Displaying items by tag: Lahore
Patras Masih was 18 when he was accused of sharing a photo posted on Facebook deemed insulting to Muhammad. This triggered protests by a violent Islamic extremist group who sent hundreds of Christian families fleeing from their homes in Lahore. That was four years ago and the courts still do not want to hear his case because of the involvement of the extremist Muslims. Patras’s lawyer said that the prejudice and discrimination he and his defence team have faced from trial and superior courts is unprecedented in her experience. In the last four years her team has filed five bail petitions in the Lahore High Court, including one last month, and one in the Supreme Court, all without success. Meanwhile on 8 June a court sentenced two brothers to death despite the absence of hard evidence. The unjust persecution of Christians via Pakistan’s blasphemy laws is worsening. See
In Pakistan, false accusations of blasphemy are common and often motivated by personal vendettas or religious hatred. Imran was falsely accused of blasphemy and imprisoned for life. On 15 December the Lahore High Court acquitted him and released him, after he had spent over ten years in prison. The development came as a shock to Imran’s family. ‘It is a day of resurrection for us’, Naveed Masih, Imran’s brother, said. ‘God has heard our cry and we are very thankful to Him. It’s a Christmas gift for us.’
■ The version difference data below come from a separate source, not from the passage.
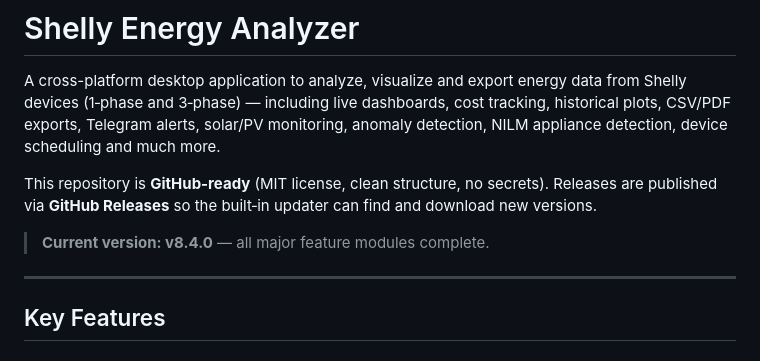
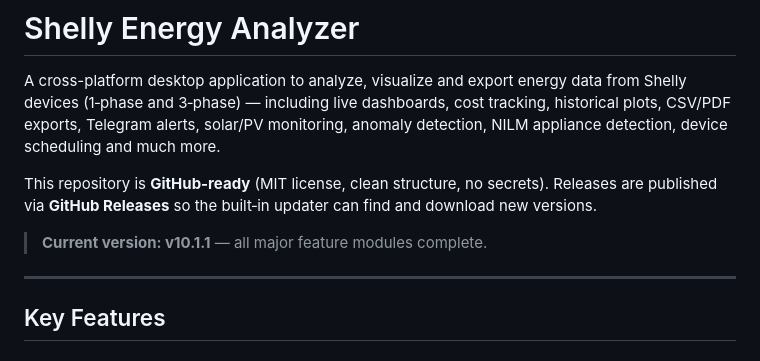
Before and after one commit to robeertm/shelly-energy-analyzer, a Markdown page: README.md, the part around the change. Drawn GitHub-style.

```diff
--- a/README.md
+++ b/README.md
@@ -4,7 +4,7 @@ A cross-platform desktop application to analyze, visualize and export energy dat
 
 This repository is **GitHub-ready** (MIT license, clean structure, no secrets). Releases are published via **GitHub Releases** so the built‑in updater can find and download new versions.
 
-> **Current version: v8.4.0** — all major feature modules complete.
+> **Current version: v10.1.1** — all major feature modules complete.
 
 ---
 
```
Also changed, not shown: CHANGELOG.md (+45 -45 lines).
Last week, after more than three years in jail, a Christian facing the death penalty on charges of blasphemy was granted bail by the Supreme Court in Lahore. Adnan Prince had been imprisoned in Lahore’s district jail since November 2013 after he was accused by a work colleague of insulting Islam, the Qur’an and Islam’s prophet. The three-man bench ordered the release of Prince, with bail set at Rs 300,000 (around £2,300). According to Mr Prince’s lead counsel, the case against her client should have been decided within two years. This did not take place due to lawyers’ strikes and delaying tactics by the prosecution, she said. She also explained that legal formalities were not fulfilled; guidelines passed by the Supreme Court say that a police officer of at least the rank of superintendent should have conducted the investigation. She added that there were no direct eyewitnesses and that all forensic evidence failed to link the accused. Although earlier bail applications had been dismissed by both a district judge and the Lahore High Court, the Supreme Court granted Prince bail and ordered his release. Similar cases have been known to take as long as seven years to reach trial.